Tag: COVID-19 impact
It follows the $30 billion allocated by the CARES Act, and likewise will be distributed to K-12 schools and higher education institutions. The Department continues to make funds available as quickly as possible.
$2.5 Million Investment Propels Expansion of NextStep’s Care Crisis and Worker Displacement Solution
Tuition-free CNA Training-to-Employment Program Offers Job Seekers the Opportunity to Start a Rewarding Health Care Career and Fills Long-Term Care Providers' Critical Staffing Needs
Educator engagement in digital tools has risen significantly since spring school closures in districts where more than 25% of students are eligible for free and reduced-priced lunch.
In almost all grades, most students made some learning gains in both reading and math since the start of the COVID-19 pandemic.
Educators in the U.S., Canada, Australia and New Zealand piloted the solution to support evolving local COVID-19 regulations.
The research represented in the Rapid Response Report was derived from two complementary inquiries—one drawing on interviews with 49 respondents from 20 states and the other on 773 survey responses from teachers and tutors.
Students grew more slowly from 2019 to 2020. In a typical year, the median student growth percentile (SGP) on Star Assessments sits at the midpoint of approximately 50. This year, the median growth percentile for...
Nearly nine in 10 educators believe that the need for technology in schools will increase in the next three years, according to a new survey released by the University of Virginia and the EdTech Evidence...
Even for workers without remote learning children, the burnout levels also are high – at 52 percent.
As a result of the sudden shift to digital learning, parents developed a stronger appreciation for the value of technology as a learning vehicle and their role in supporting their child’s education from home.
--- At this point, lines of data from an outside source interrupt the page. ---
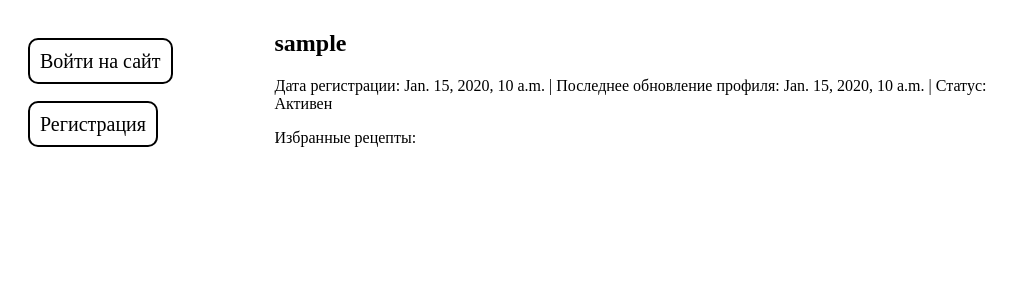
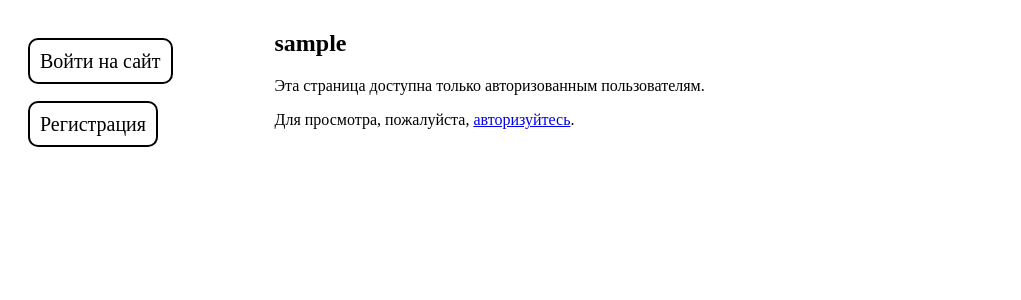
Before and after one commit to Odyvia42/UsersRecipes-Django, a Django app: page /users/1 in a window 1280 px wide. Shown: the part 113-413 px from the top of the page, without its empty margins (0-1021 px from the left). Run offline with Django 4.2, Linux system fonts and the light colour scheme; tables that the repository leaves empty hold one stand-in row (values such as "Sample post").

Commit message:
Права доступа настроены таким образом, чтобы профиль пользователя могли просматривать только авторизованные пользователи.

```diff
--- a/recipeblog/templates/user-detail.html
+++ b/recipeblog/templates/user-detail.html
@@ -12,6 +12,7 @@
 {% block content %}
 
     <h2> {{ user.username }} </h2>
+    {% if request.user.is_authenticated %}
     <p> Дата регистрации: {{ user.registration_date }} | Последнее обновление профиля: {{ user.update_date }} |
         Статус: {% if user.status == 'AC' %}
             Активен
@@ -20,6 +21,10 @@
         {% endif %}
     </p>
     <p> Избранные рецепты: </p>
+    {% else %}
+    <p>Эта страница доступна только авторизованным пользователям.</p>
+    <p>Для просмотра, пожалуйста, <a href=" {% url 'login' %}">авторизуйтесь</a>.</p>
+    {% endif %}
 
 
 {% endblock %}
```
Just 20% of parents whose children have an Individualized Educational Program (IEP) or are entitled to other special education services say that they are receiving those services.
6 in 10 office workers in the U.S. and Europe agreeing that lifelong learning is now more important than ever before.
Congress set aside 1% of the $30.75 billion allotted to the Education Stabilization Fund through the CARES Act for discretionary grants to fulfill unmet needs related to burdens caused by the pandemic.
With a $2 million grant to the IRC’s global education response for the COVID-19 pandemic, the LEGO Foundation is partnering with the IRC to address this critical need.
Finalists will have access to a range of digital resources — such as case studies, activities, and webinars with subject matter experts — to help them refine their designs and develop more detailed program proposals.
New features and integrations with SMART Technologies make it easier to teach from within one learning platform and encourage deeper student engagement.
We found that students in states with a higher incidence of COVID-19 had greater concerns about returning to school. This shows that students are acutely aware of the threat that COVID-19 poses to their well-being.
At the height of nationwide and local lockdowns, around 1.5 billion schoolchildren were affected by school closures. The report outlines the limitations of remote learning and exposes deep inequalities in access.
"The policies TF6 has chosen to focus on will have a direct impact on how we, as an international community, shape our immediate future."
As schools continue to adjust their plans, families are forced to endure yet more uncertainty. Of the surveyed parents, 25% are still unsure of their family's Fall strategy.
Despite unprecedented uncertainties and the rise in their worries, 18% more high school students today have a dream job they’re working toward than they did in 2016.
The most common source of training for remote instruction, reported by 59 percent of educators, was informal, self-initiated professional learning.
77% of people globally and 75% of Americans think reopening universities is vital to a healthy economy but they are conflicted about how to do it safely.
The COVID-19 pandemic forced an estimated 97 percent of California’s 6.2 million students to resume their school year in distance learning.